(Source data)
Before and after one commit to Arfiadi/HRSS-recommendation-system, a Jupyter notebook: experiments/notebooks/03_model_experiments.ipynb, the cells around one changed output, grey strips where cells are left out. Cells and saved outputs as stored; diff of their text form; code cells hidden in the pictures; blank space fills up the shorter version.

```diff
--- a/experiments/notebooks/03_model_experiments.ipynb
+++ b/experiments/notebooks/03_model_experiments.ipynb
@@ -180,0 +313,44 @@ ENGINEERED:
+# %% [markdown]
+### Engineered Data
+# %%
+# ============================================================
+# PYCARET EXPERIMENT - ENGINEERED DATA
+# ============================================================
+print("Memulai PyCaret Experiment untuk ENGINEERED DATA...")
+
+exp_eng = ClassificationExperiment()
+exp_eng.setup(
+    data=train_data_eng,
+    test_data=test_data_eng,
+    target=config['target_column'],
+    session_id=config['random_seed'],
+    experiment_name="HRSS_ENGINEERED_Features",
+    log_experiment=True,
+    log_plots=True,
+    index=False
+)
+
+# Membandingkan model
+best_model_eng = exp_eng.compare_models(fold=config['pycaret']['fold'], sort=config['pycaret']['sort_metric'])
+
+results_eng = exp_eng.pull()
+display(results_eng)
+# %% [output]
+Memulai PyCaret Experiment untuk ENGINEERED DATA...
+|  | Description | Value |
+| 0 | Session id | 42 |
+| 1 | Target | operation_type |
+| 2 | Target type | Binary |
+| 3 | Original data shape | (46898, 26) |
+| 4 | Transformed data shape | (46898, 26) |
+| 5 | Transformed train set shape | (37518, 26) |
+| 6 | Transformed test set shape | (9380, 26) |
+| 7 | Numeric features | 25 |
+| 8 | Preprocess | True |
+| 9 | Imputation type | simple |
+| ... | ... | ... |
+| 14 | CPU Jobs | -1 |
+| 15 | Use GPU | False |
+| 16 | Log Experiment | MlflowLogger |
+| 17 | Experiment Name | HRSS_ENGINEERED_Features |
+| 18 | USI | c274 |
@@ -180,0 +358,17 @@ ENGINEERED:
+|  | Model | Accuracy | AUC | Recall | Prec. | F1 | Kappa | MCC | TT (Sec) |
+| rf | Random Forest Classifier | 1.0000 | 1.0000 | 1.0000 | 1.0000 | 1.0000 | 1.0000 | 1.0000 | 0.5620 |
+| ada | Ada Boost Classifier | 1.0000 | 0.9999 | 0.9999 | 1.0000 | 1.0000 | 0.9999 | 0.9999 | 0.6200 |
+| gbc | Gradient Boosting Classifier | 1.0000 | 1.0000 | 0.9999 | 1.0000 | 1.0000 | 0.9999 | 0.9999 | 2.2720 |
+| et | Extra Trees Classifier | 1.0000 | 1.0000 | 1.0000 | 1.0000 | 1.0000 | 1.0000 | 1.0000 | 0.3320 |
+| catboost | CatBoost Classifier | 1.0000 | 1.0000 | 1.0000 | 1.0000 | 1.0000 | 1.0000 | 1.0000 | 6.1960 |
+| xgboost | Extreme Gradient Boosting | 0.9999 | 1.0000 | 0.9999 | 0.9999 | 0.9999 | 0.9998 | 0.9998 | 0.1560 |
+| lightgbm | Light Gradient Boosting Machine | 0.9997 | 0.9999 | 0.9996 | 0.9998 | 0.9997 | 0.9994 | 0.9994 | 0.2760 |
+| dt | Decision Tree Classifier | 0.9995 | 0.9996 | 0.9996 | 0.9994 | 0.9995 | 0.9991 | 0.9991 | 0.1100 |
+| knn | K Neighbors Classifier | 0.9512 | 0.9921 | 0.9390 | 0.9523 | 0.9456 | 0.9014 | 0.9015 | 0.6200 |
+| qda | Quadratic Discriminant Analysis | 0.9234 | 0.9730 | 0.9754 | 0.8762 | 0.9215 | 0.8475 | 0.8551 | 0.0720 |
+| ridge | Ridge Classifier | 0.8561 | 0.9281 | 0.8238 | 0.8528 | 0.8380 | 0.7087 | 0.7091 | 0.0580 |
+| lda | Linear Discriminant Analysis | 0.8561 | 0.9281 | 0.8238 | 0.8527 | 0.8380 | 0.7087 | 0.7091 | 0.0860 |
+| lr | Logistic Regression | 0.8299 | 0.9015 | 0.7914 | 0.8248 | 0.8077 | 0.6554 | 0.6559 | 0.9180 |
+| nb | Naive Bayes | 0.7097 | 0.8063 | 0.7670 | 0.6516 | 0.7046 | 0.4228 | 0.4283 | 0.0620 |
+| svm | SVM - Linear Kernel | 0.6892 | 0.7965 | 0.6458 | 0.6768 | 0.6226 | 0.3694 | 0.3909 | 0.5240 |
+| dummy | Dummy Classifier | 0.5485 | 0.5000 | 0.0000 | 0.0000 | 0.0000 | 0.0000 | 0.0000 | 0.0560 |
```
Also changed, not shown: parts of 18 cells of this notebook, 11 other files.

■ YOUR TASK
Show every line in the entries above that contains the string "Transformed".

■ TASK RESPONSE
+| 4 | Transformed data shape | (46898, 26) |
+| 5 | Transformed train set shape | (37518, 26) |
+| 6 | Transformed test set shape | (9380, 26) |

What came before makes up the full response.